It is amazing, the difference between eggs from actual free grazed chickens and those fed corn, soy, or other grains.
The visible difference is in the yokes and it's evident the second you crack them open. They are larger, firmer (less watery), a darker yellow in color, and yes they taste better too; but more importantly though they are much better for you. Eggs from free grazed chickens are much higher in Omega-3, as opposed to those from chickens fed corn (very high in Omega-6).
The tricky thing about purchasing free grazed eggs is actually buying free grazed eggs. I bought the "free grazed" eggs from my local food store (found in the organic section), and it's evident the second you crack the egg that these are not eggs from a free grazed chicken.

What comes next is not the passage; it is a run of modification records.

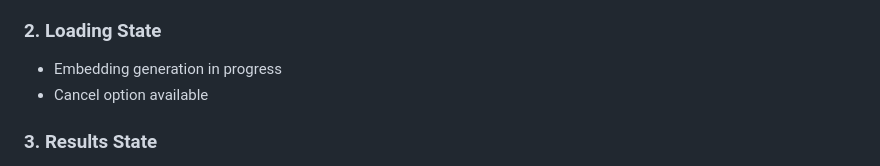
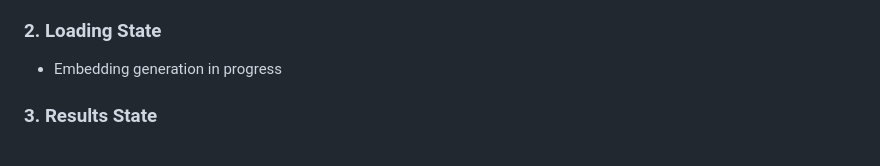
Before and after one commit to mdombrov-33/DoodleMatcher, a Markdown page: README.md, the part around the change. GitHub-like rendering.

```diff
--- a/README.md
+++ b/README.md
@@ -64,7 +64,6 @@ The app has three main states on a single screen:
 ### 2. Loading State
 
 - Embedding generation in progress
-- Cancel option available
 
 ### 3. Results State
 
```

But how is this possible?
If you do some research you will find that for something to be labeled "free grazed" in needs only access to grass... actually eating the grass is not required. From what I've read the chickens from these large food manufactures (organic or not) are kept inside when they are young to protect them from "harm" lurking outside. Tightly packed together indoors they live the first part of their lives; with their beaks clipped (to prevent them from biting each other out of boredom) they spend their days eating corn or other grains. So when they are finally given access to the outside (probably nothing more than a door way leading to a small patch of fenced in grass), they choose what is familiar to them, the tightly packed indoors.
So what to do?
I buy mine from a local farmer, where I know they are actually free grazed. I don't need writing on the carton to tell that, the yokes do all the talking. Now that I have a house my wife and I plan to have our own laying hens, but until that day comes I will stick with the local farmers.